(Supplied information begins)
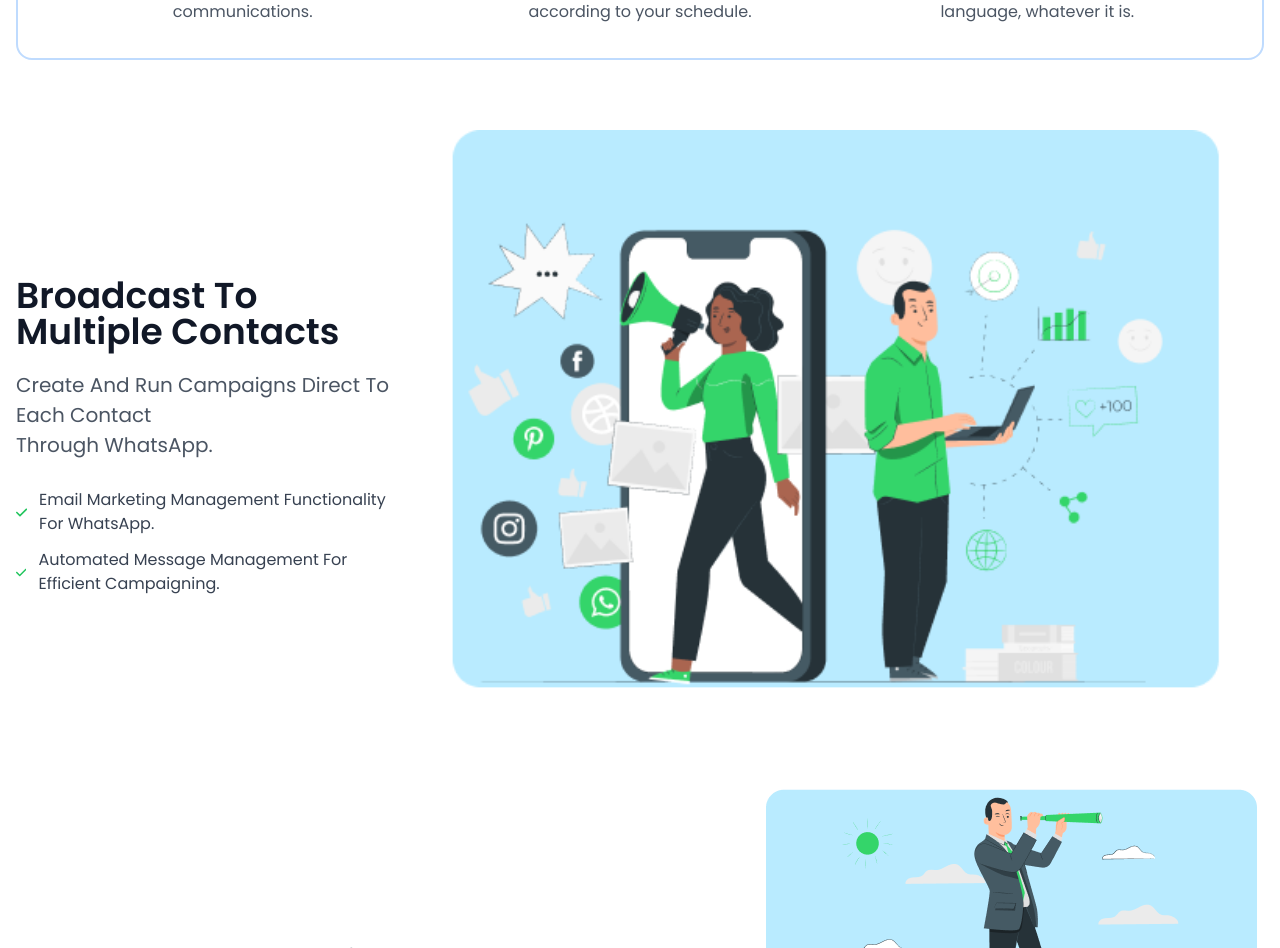
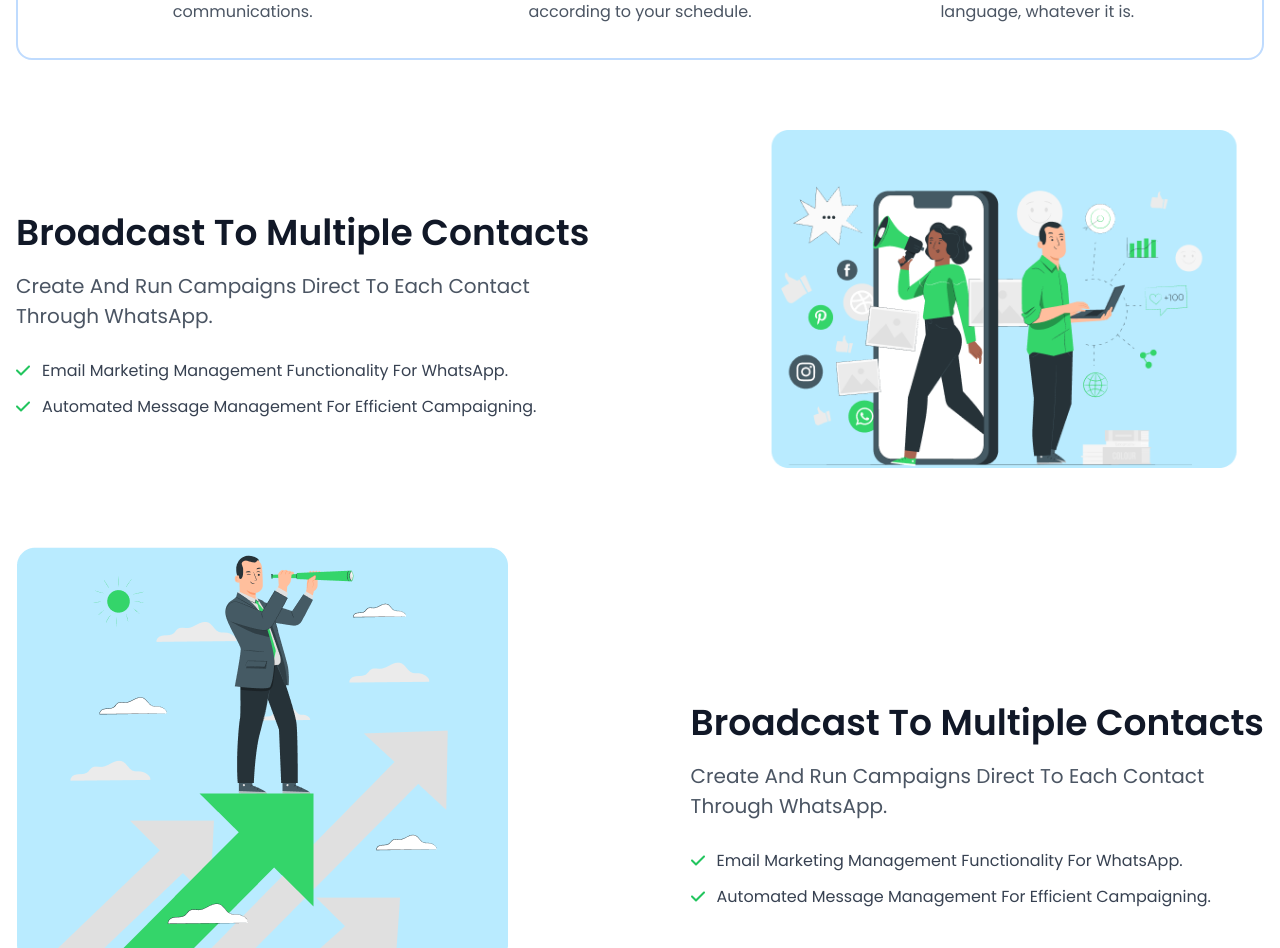
Before and after one commit to AQuadic/chat.space_nextjs, a Next.js app: page /features/broadcast in a window 1280 px wide. Shown: the part 824-1772 px from the top of the page. Built offline with nearby package versions, Linux system fonts and the light colour scheme.

Commit message:
fixes for broadcasting

```diff
--- a/src/components/features/broadcast/BroadcastFeatures.tsx
+++ b/src/components/features/broadcast/BroadcastFeatures.tsx
@@ -39,7 +39,7 @@ const BroadcastFeatures = () => {
       variants={fadeInUp}
     >
       <motion.div
-        className="flex lg:flex-row flex-col items-center justify-between mb-8"
+        className="flex lg:flex-row flex-col items-center justify-between mb-8 "
         variants={fadeInUp}
       >
         <motion.div variants={fadeInUp}>
@@ -61,22 +61,19 @@ const BroadcastFeatures = () => {
             </li>
           </ul>
         </motion.div>
-        <motion.div
-          variants={fadeInUp}
-          className="w-full max-sm:w-full max-sm:mt-6"
-        >
+        <motion.div variants={fadeInUp} className="max-sm:w-full max-sm:mt-6">
           <Image
             src={multipleContacts}
             alt="image"
             width={603.2}
             height={394}
-            className="w-full h-auto object-cover max-sm:w-full max-sm:h-auto mx-auto"
+            className="w-full h-auto object-cover max-sm:w-full max-sm:h-auto mx-auto max-w-[519px]"
           />
         </motion.div>
       </motion.div>
 
       <motion.div
-        className="flex lg:flex-row flex-col items-center justify-between mb-8 lg:mt-0 mt-4"
+        className="flex lg:flex-row-reverse flex-col items-center justify-between mb-8 lg:mt-0 mt-4"
         variants={fadeInUp}
       >
         <motion.div variants={fadeInUp}>
```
(Supplied information ends)
> [Directions for this task]:
From the first line to the last, copy the records above exactly and leave out the pictures.

> [Completed task]:
Before and after one commit to AQuadic/chat.space_nextjs, a Next.js app: page /features/broadcast in a window 1280 px wide. Shown: the part 824-1772 px from the top of the page. Built offline with nearby package versions, Linux system fonts and the light colour scheme.

Commit message:
fixes for broadcasting

```diff
--- a/src/components/features/broadcast/BroadcastFeatures.tsx
+++ b/src/components/features/broadcast/BroadcastFeatures.tsx
@@ -39,7 +39,7 @@ const BroadcastFeatures = () => {
       variants={fadeInUp}
     >
       <motion.div
-        className="flex lg:flex-row flex-col items-center justify-between mb-8"
+        className="flex lg:flex-row flex-col items-center justify-between mb-8 "
         variants={fadeInUp}
       >
         <motion.div variants={fadeInUp}>
@@ -61,22 +61,19 @@ const BroadcastFeatures = () => {
             </li>
           </ul>
         </motion.div>
-        <motion.div
-          variants={fadeInUp}
-          className="w-full max-sm:w-full max-sm:mt-6"
-        >
+        <motion.div variants={fadeInUp} className="max-sm:w-full max-sm:mt-6">
           <Image
             src={multipleContacts}
             alt="image"
             width={603.2}
             height={394}
-            className="w-full h-auto object-cover max-sm:w-full max-sm:h-auto mx-auto"
+            className="w-full h-auto object-cover max-sm:w-full max-sm:h-auto mx-auto max-w-[519px]"
           />
         </motion.div>
       </motion.div>
 
       <motion.div
-        className="flex lg:flex-row flex-col items-center justify-between mb-8 lg:mt-0 mt-4"
+        className="flex lg:flex-row-reverse flex-col items-center justify-between mb-8 lg:mt-0 mt-4"
         variants={fadeInUp}
       >
         <motion.div variants={fadeInUp}>
```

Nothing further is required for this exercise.